The McClellan Summation Index, a gauge of overall market breath, is currently very oversold.
This indicates to me that as the earnings season ends this will leave the overall market higher in price. Where it goes from there will very much depend on how the Bernanke transition is handled.
Dow Transports: Weekly
Dow Industrials: Weekly
Gold and Silver Update: It’s All About Rising Interest Rates.
As the Gold and Silver bear market continues I am getting more and more emails from those in complete denial.
Fundamentally everybody believes that there “should be” a bull market in the money metals given the “wanton debasement of all major currencies”.
However, like it or not, technically the bear in gold and silver is a “fact”.

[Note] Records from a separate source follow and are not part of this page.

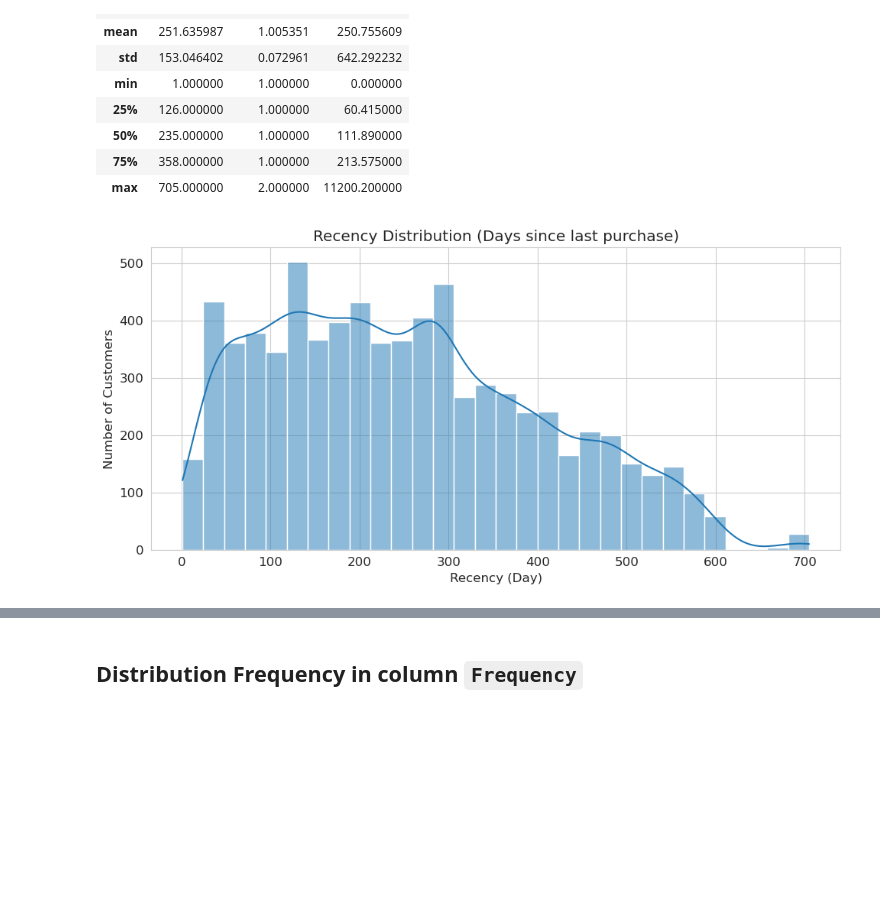
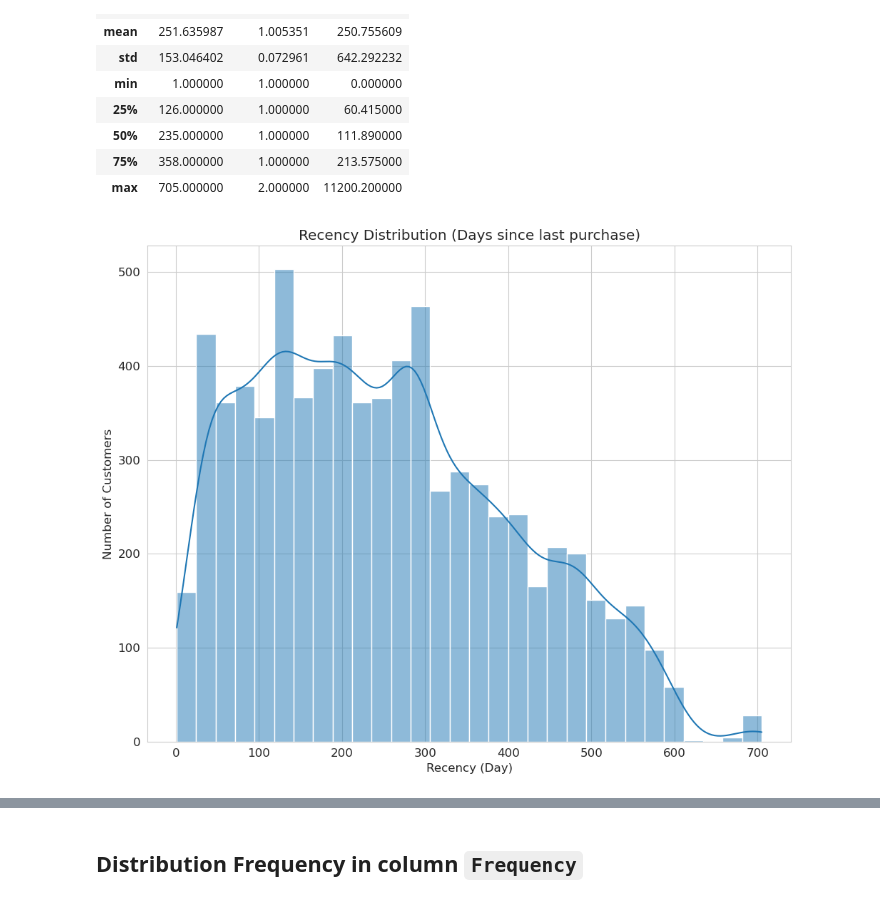
Before and after one commit to RizkiRdm/Olist-E-commerce-Performance-Analysis, a Jupyter notebook: notebooks/customer_analysis.ipynb, the cells around one changed output, grey strips where cells are left out. Cells and saved outputs as stored; diff of their text form; code cells hidden in the pictures; blank space fills up the shorter version.

Commit message:
feat: make visualization

```diff
--- a/notebooks/customer_analysis.ipynb
+++ b/notebooks/customer_analysis.ipynb
@@ -34,15 +35,15 @@ ecom_data_df[["Recency", "Frequency", "Monetary"]].describe()
 | 75% | 358.000000 | 1.000000 | 213.575000 |
 | max | 705.000000 | 2.000000 | 11200.200000 |
 # %%
-plt.figure(figsize=(10, 5))
+plt.figure(figsize=(10, 8))
 # Plot Recency
 sns.histplot(ecom_data_df["Recency"], bins=30, kde=True)
 plt.title("Recency Distribution (Days since last purchase)")
 plt.xlabel("Recency (Day)")
 plt.ylabel("Number of Customers")
 plt.tight_layout()
 plt.show()
 # %% [output]
-[figure, old version]
+[figure, new version]
 # %%
 # Monetary Plot (using a log scale due to the highly skewed distribution)
```
Also changed, not shown: parts of 6 cells of this notebook, 9 other files.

Why? I reckon the main reason these metals are bearish is the reality that the bond Bull is over and the smart money now sees the inevitability of sharply rising interest rates.
One must remember that as yields rise the cash benefit of holding Gold and Silver decreases in tandem. Gold and Silver do not pay any income. In fact they have a net cost to any holder in the form of insurance and holding charges. It is an inverse relationship that is set to continue at least until the next “macro” crisis event. This may reconfigure the technical picture.
Of course both money metals are so oversold it is inevitable that there will be a “bounce” sometime soon.
Charts: Courtesy of SharpCharts.Com